Blackhole Physics
Black holes are the most extreme objects predicted by Einstein’s relativity, enveloped in an event horizon and producing large distortions in the surrounding spacetime. These distortions are of particular current interest, because in dynamical situations (such as oscillating or orbiting black holes) they result in propagating gravitational waves. Inspiralling black holes are the strongest potential signal source of gravitational waves to be detected by groundbased interferometers, such as LIGO, GEO600 and Virgo. It is important to have accurate models of such inspirals for both the detection, and also the understanding, of the signals from these detectors.
Our work is focussed on understanding the dynamics of black holes through computer simulation of binary inspirals. This involves studying horizon dynamics and extracting gravitational wave information from physically realistic models.

Calculation of gravitational waveforms: In order to detect gravitational waves and characterise their sources, accurate theoretical models are required. We use the Llama and Whisky codes to produce highly accurate waveforms which can then be used to generate waveform templates for various sources, against which experimental data will be compared.

Nonlinear blackhole physics: Recent work in Numerical Relativity has been focused on the generation of gravitational waves, but black holes are fascinating objects in their own right. When two generic black holes inspiral and merge, the anisotropic emission of linear momentum carried by the waves causes a “kick” to the final black hole that is produced. We study this because it is important astrophysically for understanding the ejection of supermassive black holes from galaxies in galaxy mergers. We are also studying the properties of the black hole horizons, the surfaces beyond which nothing, not even light, can escape, as well as the nonlinear dynamics of the geometry of a binary black hole spacetime.

Formulation of the Einstein equations: There are many different ways to write Einstein’s equation as a timeevolution partial differential equations. Each of these formulations has different mathematical properties, and some are more amenable to numerical solution than others.
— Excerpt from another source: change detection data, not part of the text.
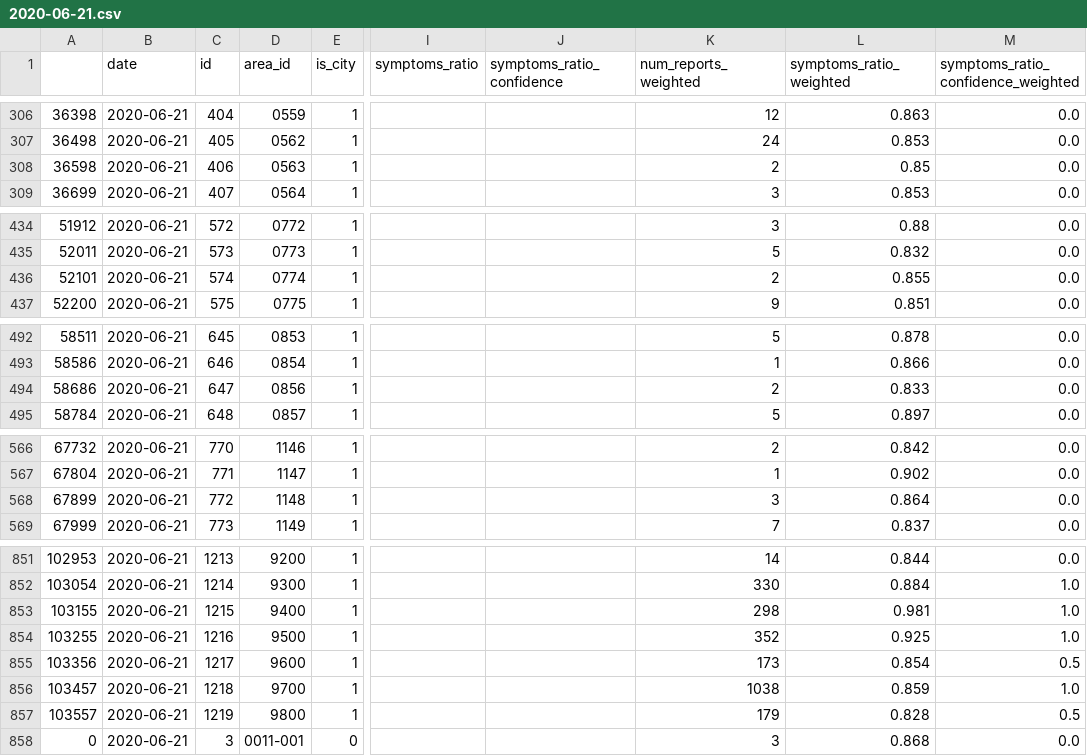
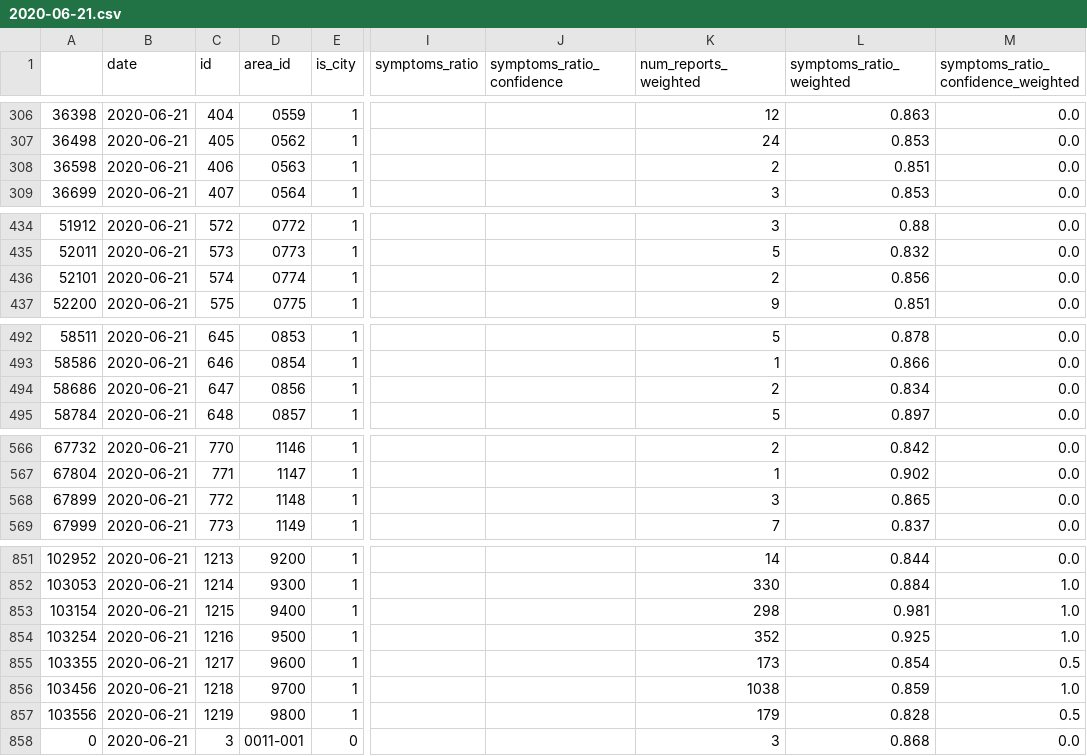
Before and after one commit to hasadna/avid-covider-raw-data, a CSV file: input/2020-06-21.csv, drawn as a sheet; only a part is shown, gaps mark what is left out; the diff covers the shown part only; the diff names each change by its address in the sheet, - before the commit and + after, or states it on an @@ line.

```diff
--- a/input/2020-06-21.csv
+++ b/input/2020-06-21.csv
-L308 (symptoms_ratio_weighted): 0.85
+L308 (symptoms_ratio_weighted): 0.851
-L436 (symptoms_ratio_weighted): 0.855
+L436 (symptoms_ratio_weighted): 0.856
-L494 (symptoms_ratio_weighted): 0.833
+L494 (symptoms_ratio_weighted): 0.834
-L568 (symptoms_ratio_weighted): 0.864
+L568 (symptoms_ratio_weighted): 0.865
-A851: 102953
+A851: 102952
-A852: 103054
+A852: 103053
-A853: 103155
+A853: 103154
-A854: 103255
+A854: 103254
-A855: 103356
+A855: 103355
-A856: 103457
+A856: 103456
-A857: 103557
+A857: 103556
```
Also changed, not shown: 55 edited cells elsewhere in this file, 1 other file.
We have recently derived a new formulation, the CCZ4 formulation, that has been shown to reduce numerical errors.

EM counterparts to SMBHs mergers: When supermassive black holes (SMBHs) merge in the presence of gas and magnetic fields, they emit not only gravitational waves, but also traditional electromagnetic radiation, for example Xrays. These electromagnetic counterparts to gravitational wave signals might be useful for more accurately determining the sky location of a gravitational wave source. We study the relation of the EM radiation to the black hole motion and the gravitational waves for various magnetic field configurations.